The CA Right to Know camp has responded to the costly litigation claims, in general, by saying, “There is no reason to believe companies will violate the law as most companies honestly label their food for calories, fat content, allergy risks and other information consumers want to know, whether or not that information is favorable to product sales. One can expect that companies will comply with the law and there will be little if any need for lawsuits.”
Regardless of their few reservations, I am quite frankly relieved that Whole Foods has supported Prop 37. This is an issue close to my heart and one that I expect certain companies to embrace.
Be Food Smart is a proud supporter and partner of California Right to Know and Yes on Prop 37. To learn more about Prop 37, visit: CA Right to Know.
Image Source: Whole Foods Market

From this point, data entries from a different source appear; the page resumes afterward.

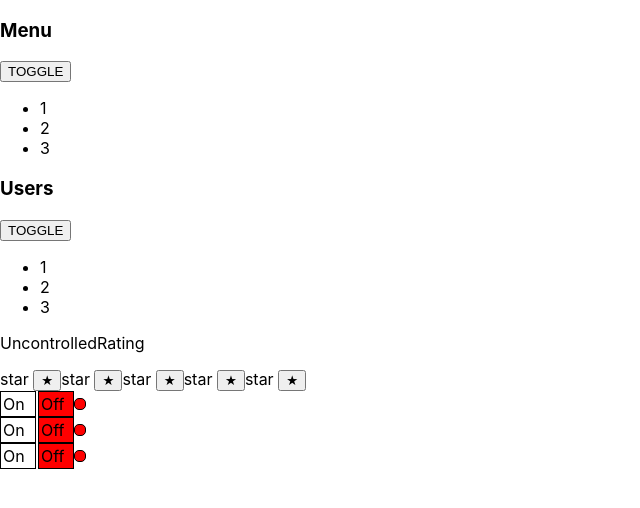
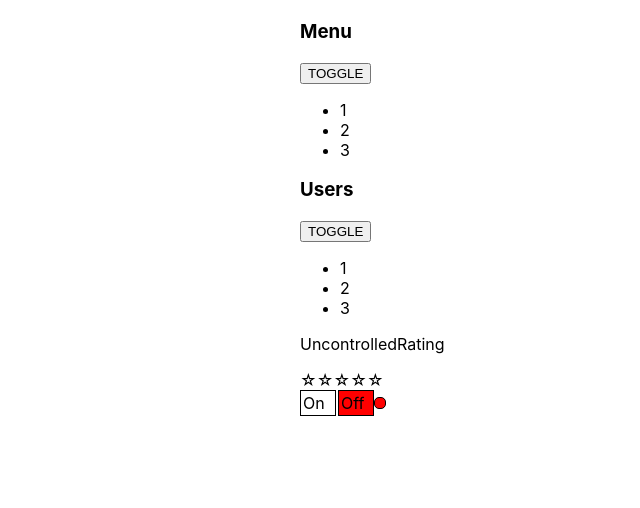
Before and after one commit to kudlatskaya/react-k, a React (Create React App) app in the folder my-app/: page / in a window 1280 px wide. Shown: the top 508 px of the page, without its empty margins (0-640 px from the left). Built offline with nearby package versions, Linux system fonts and the light colour scheme.

Commit message:
refactoring star

```diff
--- a/my-app/src/App.css
+++ b/my-app/src/App.css
@@ -0,0 +1,4 @@
+.app {
+    width: 680px;
+    margin: 20px auto;
+}
--- a/my-app/src/App.tsx
+++ b/my-app/src/App.tsx
@@ -15,7 +15,7 @@ function hello() {
 
 function App(props: any) {
     return (
-        <div>
+        <div className={"app"}>
             {/*<PageTitle title={"This is APP component"}/>*/}
             {/*<PageTitle title={"My friends"}/>*/}
             {/*Article1*/}
@@ -34,8 +34,8 @@ function App(props: any) {
             <p>UncontrolledRating </p>
             <UncontrolledRating />
             <OnOff/>
-            <OnOff/>
-            <OnOff/>
+            {/*<OnOff/>*/}
+            {/*<OnOff/>*/}
         </div>
     );
 }
--- a/my-app/src/components/UncontrolledRating/UncontrolledRating.tsx
+++ b/my-app/src/components/UncontrolledRating/UncontrolledRating.tsx
@@ -6,28 +6,38 @@ type RatingPropsType = {
 }
 
 type StarPropsType = {
-    selected: boolean
+    selected: boolean,
+    checkStar: (value: RatingPropsType) => void;
 }
 
 function Star(props: StarPropsType) {
-    if (props.selected === true) {
-        return <span><b>star </b></span>
-    } else {
-        return <span>star</span>
-    }
+    const { selected, checkStar } = props;
 
+    return (selected === true)
+        ? <span onClick={checkStar}>&#9733;</span>
+        : <span onClick={checkStar}>&#9734;</span>
+
+    // if (props.selected === true) {
+    //     return <span><b>star </b></span>
+    // } else {
+    //     return <span>star</span>
+    // }
 }
 
 const UncontrolledRating = () => {
-    const [ value, setValue ] = useState(0);
+    const [ value, setValue ] = useState<RatingPropsType>(0);
+
+    function checkStar(value: RatingPropsType) {
+        setValue(value);
+    }
 
     return (
         <div>
-            <Star selected={ value > 0 }/> <button onClick={() => setValue(1)}>&#9733;</button>
-            <Star selected={ value > 1 }/> <button onClick={() => setValue(2)}>&#9733;</button>
-            <Star selected={ value > 2 }/> <button onClick={() => setValue(3)}>&#9733;</button>
-            <Star selected={ value > 3 }/> <button onClick={() => setValue(4)}>&#9733;</button>
-            <Star selected={ value > 4 }/> <button onClick={() => setValue(5)}>&#9733;</button>
+            <Star selected={ value > 0 } checkStar={checkStar}/>
+            <Star selected={ value > 1 } checkStar={checkStar}/>
+            <Star selected={ value > 2 } checkStar={checkStar}/>
+            <Star selected={ value > 3 } checkStar={checkStar}/>
+            <Star selected={ value > 4 } checkStar={checkStar}/>
         </div>
     );
 };
```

It should be a rule never to have a Spring-forward, daylight savings time change in the middle of a two-day conference. I was exhausted from both the information packed day on Saturday and the evening gala, and didn’t expect 9:45am to feel so early. I was determined to ignore the tiredness and focus as it was day two of the Edible Institute (“EI” – click here to read Part 1 and Part 2 of this three-part series).

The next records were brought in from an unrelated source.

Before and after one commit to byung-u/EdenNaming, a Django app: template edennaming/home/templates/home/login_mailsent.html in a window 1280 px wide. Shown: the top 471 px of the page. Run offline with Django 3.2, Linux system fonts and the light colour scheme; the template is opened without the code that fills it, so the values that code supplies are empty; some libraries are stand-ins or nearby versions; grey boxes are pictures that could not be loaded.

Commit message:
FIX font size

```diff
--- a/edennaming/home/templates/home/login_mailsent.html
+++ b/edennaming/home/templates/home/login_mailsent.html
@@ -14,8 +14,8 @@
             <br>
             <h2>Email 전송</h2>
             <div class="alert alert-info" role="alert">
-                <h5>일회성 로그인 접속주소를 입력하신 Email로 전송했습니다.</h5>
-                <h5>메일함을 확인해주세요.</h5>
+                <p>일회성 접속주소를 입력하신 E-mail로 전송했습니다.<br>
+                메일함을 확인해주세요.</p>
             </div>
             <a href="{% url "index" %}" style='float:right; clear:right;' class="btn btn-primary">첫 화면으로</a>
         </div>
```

Note: The second day of EI, included several video and film viewings. Rather than include them all in this already too long blog post, we’ll be devoting next week to videos. Visit each day to watch these fabulous food-related video clips.
Telling Sustainable Meat Stories

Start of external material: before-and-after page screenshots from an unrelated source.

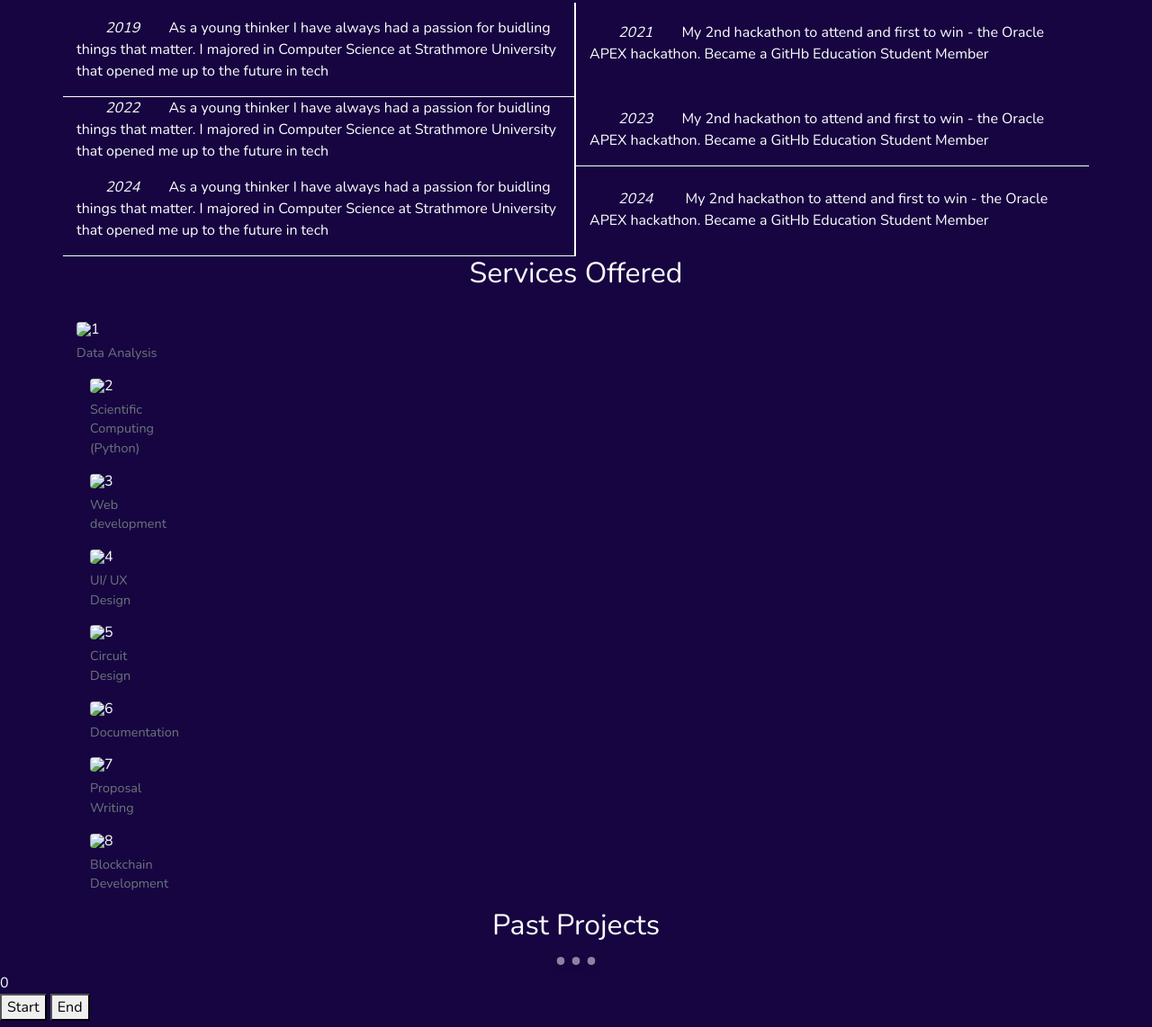
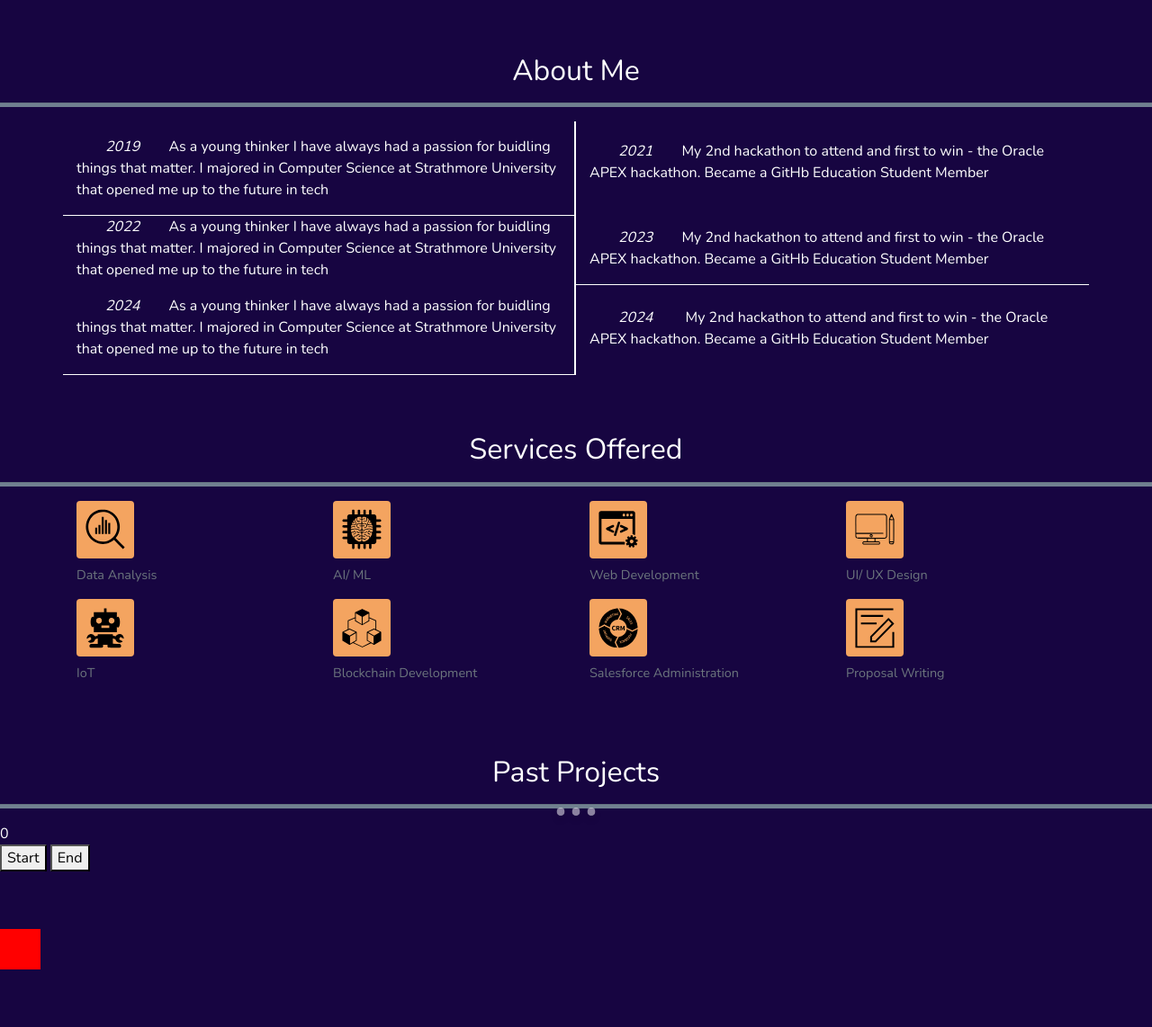
Before and after one commit to JimmyKurui/KuruiPortfolio, a website with bundled scripts: page index.html in a window 1280 px wide. Shown: the part 503-1645 px from the top of the page at 90% size. Built offline with nearby package versions, Linux system fonts and the light colour scheme; files whose address does not match are found by name.

Commit message:
Services icons and layout completed

```diff
--- a/index.html
+++ b/index.html
@@ -132,49 +132,50 @@
                 <div class="row">
                     <div class="col-xs-2 col-sm-3 col-4">
                         <figure class="figure service">
-                            <img src="..." class="figure-img img-fluid rounded" alt="1">
+                            <img src="./assets/images/services icons/data-analysis.svg" class="figure-img img-fluid rounded" alt="1">
                             <figcaption class="figure-caption">Data Analysis</figcaption>
-                        </figure>
-                        <div class="col-xs-2 col-sm-3 col-4">
-                            <figure class="figure service">
-                                <img src="..." class="figure-img img-fluid rounded" alt="2">
-                                <figcaption class="figure-caption">Scientific Computing (Python)</figcaption>
                         </figure>
                     </div>
                     <div class="col-xs-2 col-sm-3 col-4">
                         <figure class="figure service">
-                                <img src="..." class="figure-img img-fluid rounded" alt="3">
-                                <figcaption class="figure-caption">Web development</figcaption>
+                            <img src="./assets/images/services icons/AI.svg" class="figure-img img-fluid rounded" alt="2">
+                            <figcaption class="figure-caption">AI/ ML</figcaption>
                         </figure>
                     </div>
                     <div class="col-xs-2 col-sm-3 col-4">
                         <figure class="figure service">
-                                <img src="..." class="figure-img img-fluid rounded" alt="4">
+                            <img src="./assets/images/services icons/web-devt.svg" class="figure-img img-fluid rounded" alt="3">
+                            <figcaption class="figure-caption">Web Development</figcaption>
+                        </figure>
+                    </div>
+                    <div class="col-xs-2 col-sm-3 col-4">
+                        <figure class="figure service">
+                            <img src="./assets/images/services icons/ui-design.svg" class="figure-img img-fluid rounded" alt="4">
                             <figcaption class="figure-caption">UI/ UX Design</figcaption>
                         </figure>
                     </div>
                     <div class="col-xs-2 col-sm-3 col-4">
                         <figure class="figure service">
-                                <img src="..." class="figure-img img-fluid rounded" alt="5">
-                                <figcaption class="figure-caption">Circuit Design</figcaption>
+                            <img src="./assets/images/services icons/robotics.svg" class="figure-img img-fluid rounded" alt="5">
+                            <figcaption class="figure-caption">IoT</figcaption>
                         </figure>
                     </div>
                     <div class="col-xs-2 col-sm-3 col-4">
                         <figure class="figure service">
-                                <img src="..." class="figure-img img-fluid rounded" alt="6">
-                                <figcaption class="figure-caption">Documentation</figcaption>
+                            <img src="./assets/images/services icons/blockchain.svg" class="figure-img img-fluid rounded" alt="8">
+                            <figcaption class="figure-caption">Blockchain Development</figcaption>
                         </figure>
                     </div>
                     <div class="col-xs-2 col-sm-3 col-4">
                         <figure class="figure service">
-                                <img src="..." class="figure-img img-fluid rounded" alt="7">
-                                <figcaption class="figure-caption">Proposal Writing</figcaption>
+                            <img src="./assets/images/services icons/CRM.svg" class="figure-img img-fluid rounded" alt="6">
+                            <figcaption class="figure-caption">Salesforce Administration</figcaption>
                         </figure>
                     </div>
                     <div class="col-xs-2 col-sm-3 col-4">
                         <figure class="figure service">
-                                <img src="..." class="figure-img img-fluid rounded" alt="8">
-                                <figcaption class="figure-caption">Blockchain Development</figcaption>
+                            <img src="./assets/images/services icons/proposal.svg" class="figure-img img-fluid rounded" alt="7">
+                            <figcaption class="figure-caption">Proposal Writing</figcaption>
                         </figure>
                     </div>
                 </div>
@@ -209,7 +210,9 @@
 
         <!-- ADDITIONAL -->
         <!-- prospects -->
-        <section id="extras"></section>
+        <section id="extras">
+            <div class="red"></div>
+        </section>
     </main>
 
     <footer class="footer"></footer>
--- a/stylesheets/base.css
+++ b/stylesheets/base.css
@@ -15,6 +15,10 @@ body {
     color: white;
 }
 
+section {
+    margin: 4em auto;
+}
+
 .section-title {
     text-align: center;
 }
@@ -24,6 +28,12 @@ body {
     margin: 0 0.5em 1em;
 }
 
+.section-divider {
+    height: 4px;
+    border: -1px solid black;
+    background-color: slategrey;
+}
+
 .md-title-divider hr {
     border-inline: 2px solid;
     height: 4px;
--- a/stylesheets/layout.css
+++ b/stylesheets/layout.css
@@ -63,3 +63,20 @@
     font-style: italic;
     font-weight: 400;
 }
+
+
+/*  ============================ SERVICES SECTION ============================ */
+
+#services .service img {
+    width: 64px;
+    height: 64px;
+    background-color: sandybrown;
+    align-items: center;
+    padding: 0.6em;
+}
+
+.red {
+    width: 45px;
+    height: 45px;
+    background-color: red;
+}
```
Also changed, not shown: assets/images/services icons/AI.svg (added), assets/images/services icons/CRM.svg (added), assets/images/services icons/blockchain.svg (added), assets/images/services icons/data-analysis.svg (added), assets/images/services icons/proposal.svg (added), assets/images/services icons/robotics.svg (added), assets/images/services icons/ui-design.svg (added), assets/images/services icons/web-devt.svg (added). Lines whose indentation alone changed are shown as unchanged.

I have to admit that the title of the first panel, wasn’t rocking my world. I was, however, impressed that the EI staff had managed to secure Chris Arnold, the Director of Communications for Chipotle. Also gracing the panel was Jeff Tripican, CMO & EVP of Sales for Niman Ranch, Will Harris who is president of White Oak Pastures and finally, Whole Foods Markets’ Meat Coordinator, Dave Ruedlinger. Boy was I in for a meaty treat.
The Chipotle story is truly fascinating. Founder Steve Ells essentially threw out the fast food restaurant model and started from scratch when he opened the first Chipotle restaurant in 1993. Over the years, the chain has grown and evolved to include: organic black beans, no dairy (sour cream and cheese) from cows treated with rBGH growth hormones, only antibiotic-free chicken, and are working towards a higher percentage of naturally raised beef and local suppliers. Arnold notes that, “We have the highest food cost of any restaurant [chain] in the industry and the highest profits…while we’re far from perfect, it’s surprising that more restaurant companies haven’t followed our model.” In 2000, Chipotle decided to move to all sustainably-raised pork and this meant a $1 increase to the carnitas for the customers. Arnold explains that many of their customers eat at Chipotle because they like the food, not because of any social message.
pounds of antibiotic-free chicken
There is a big announcement from the windy city this week and this time it relates to school lunches. Chicago Public Schools (CPS) announced that on November 1st, they would begin serving antibiotic-free (ABF) chicken too all 300,000+ students i their 473 schools. The deal with main food service provider, Chartwells-Thompson Hospitality, will bring 1.2 million pounds of locally grown ABF chicken to Chicago schools.
On October 1st, we participated in the second annual SOL Food Festival in Santa Barbara, California. This festival is more than just a celebration of Sustainable, Organic and Local food. The goal is to delight and educate. It was in this spirit that we were challenged by the event organizers to come up with a fun activity where people might actually learn something. The outcome?
SOL Food Jeopardy
For 8 hours we hosted virtually non-stop jeopardy games. Dina’s voice was the only thing slowing us down!